▶ **Data supplied**:
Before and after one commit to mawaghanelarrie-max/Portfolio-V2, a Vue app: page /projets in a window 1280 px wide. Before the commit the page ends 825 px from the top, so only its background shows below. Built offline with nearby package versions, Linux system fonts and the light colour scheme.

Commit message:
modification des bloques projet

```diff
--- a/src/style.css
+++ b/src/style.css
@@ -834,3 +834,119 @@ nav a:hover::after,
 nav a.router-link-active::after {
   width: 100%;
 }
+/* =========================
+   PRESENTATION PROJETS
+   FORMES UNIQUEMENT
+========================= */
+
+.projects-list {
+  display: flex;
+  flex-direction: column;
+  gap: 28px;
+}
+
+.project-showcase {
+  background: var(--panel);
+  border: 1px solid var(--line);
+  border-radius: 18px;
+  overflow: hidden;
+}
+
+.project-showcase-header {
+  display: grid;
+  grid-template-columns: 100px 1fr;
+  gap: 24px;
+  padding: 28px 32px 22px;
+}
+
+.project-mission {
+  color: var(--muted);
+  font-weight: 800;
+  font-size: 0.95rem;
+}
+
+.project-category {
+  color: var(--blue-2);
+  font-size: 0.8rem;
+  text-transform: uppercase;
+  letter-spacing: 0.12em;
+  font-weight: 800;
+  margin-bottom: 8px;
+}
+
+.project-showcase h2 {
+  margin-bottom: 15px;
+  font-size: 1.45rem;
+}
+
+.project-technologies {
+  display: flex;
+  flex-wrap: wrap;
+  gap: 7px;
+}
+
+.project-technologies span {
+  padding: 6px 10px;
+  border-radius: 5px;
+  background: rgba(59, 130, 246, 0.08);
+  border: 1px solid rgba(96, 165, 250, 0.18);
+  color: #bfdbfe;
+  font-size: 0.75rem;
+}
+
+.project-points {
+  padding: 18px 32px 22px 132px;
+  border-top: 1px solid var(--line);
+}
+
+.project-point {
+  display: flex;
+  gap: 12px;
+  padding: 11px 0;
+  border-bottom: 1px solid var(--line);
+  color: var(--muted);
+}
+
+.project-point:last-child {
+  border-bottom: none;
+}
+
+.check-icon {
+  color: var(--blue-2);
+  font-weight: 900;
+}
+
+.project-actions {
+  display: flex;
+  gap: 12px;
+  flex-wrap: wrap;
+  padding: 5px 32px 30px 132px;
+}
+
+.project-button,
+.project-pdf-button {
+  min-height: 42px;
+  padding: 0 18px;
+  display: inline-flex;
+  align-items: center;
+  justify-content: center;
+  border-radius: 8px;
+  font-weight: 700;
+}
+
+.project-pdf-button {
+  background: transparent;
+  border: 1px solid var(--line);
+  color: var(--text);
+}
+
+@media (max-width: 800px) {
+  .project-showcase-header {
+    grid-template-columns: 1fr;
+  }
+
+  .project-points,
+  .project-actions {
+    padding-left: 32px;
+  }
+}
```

▶ **Action item**:
From the first line to the last, return the data exactly.

▶ **Exercise solution**:
Before and after one commit to mawaghanelarrie-max/Portfolio-V2, a Vue app: page /projets in a window 1280 px wide. Before the commit the page ends 825 px from the top, so only its background shows below. Built offline with nearby package versions, Linux system fonts and the light colour scheme.

Commit message:
modification des bloques projet

```diff
--- a/src/style.css
+++ b/src/style.css
@@ -834,3 +834,119 @@ nav a:hover::after,
 nav a.router-link-active::after {
   width: 100%;
 }
+/* =========================
+   PRESENTATION PROJETS
+   FORMES UNIQUEMENT
+========================= */
+
+.projects-list {
+  display: flex;
+  flex-direction: column;
+  gap: 28px;
+}
+
+.project-showcase {
+  background: var(--panel);
+  border: 1px solid var(--line);
+  border-radius: 18px;
+  overflow: hidden;
+}
+
+.project-showcase-header {
+  display: grid;
+  grid-template-columns: 100px 1fr;
+  gap: 24px;
+  padding: 28px 32px 22px;
+}
+
+.project-mission {
+  color: var(--muted);
+  font-weight: 800;
+  font-size: 0.95rem;
+}
+
+.project-category {
+  color: var(--blue-2);
+  font-size: 0.8rem;
+  text-transform: uppercase;
+  letter-spacing: 0.12em;
+  font-weight: 800;
+  margin-bottom: 8px;
+}
+
+.project-showcase h2 {
+  margin-bottom: 15px;
+  font-size: 1.45rem;
+}
+
+.project-technologies {
+  display: flex;
+  flex-wrap: wrap;
+  gap: 7px;
+}
+
+.project-technologies span {
+  padding: 6px 10px;
+  border-radius: 5px;
+  background: rgba(59, 130, 246, 0.08);
+  border: 1px solid rgba(96, 165, 250, 0.18);
+  color: #bfdbfe;
+  font-size: 0.75rem;
+}
+
+.project-points {
+  padding: 18px 32px 22px 132px;
+  border-top: 1px solid var(--line);
+}
+
+.project-point {
+  display: flex;
+  gap: 12px;
+  padding: 11px 0;
+  border-bottom: 1px solid var(--line);
+  color: var(--muted);
+}
+
+.project-point:last-child {
+  border-bottom: none;
+}
+
+.check-icon {
+  color: var(--blue-2);
+  font-weight: 900;
+}
+
+.project-actions {
+  display: flex;
+  gap: 12px;
+  flex-wrap: wrap;
+  padding: 5px 32px 30px 132px;
+}
+
+.project-button,
+.project-pdf-button {
+  min-height: 42px;
+  padding: 0 18px;
+  display: inline-flex;
+  align-items: center;
+  justify-content: center;
+  border-radius: 8px;
+  font-weight: 700;
+}
+
+.project-pdf-button {
+  background: transparent;
+  border: 1px solid var(--line);
+  color: var(--text);
+}
+
+@media (max-width: 800px) {
+  .project-showcase-header {
+    grid-template-columns: 1fr;
+  }
+
+  .project-points,
+  .project-actions {
+    padding-left: 32px;
+  }
+}
```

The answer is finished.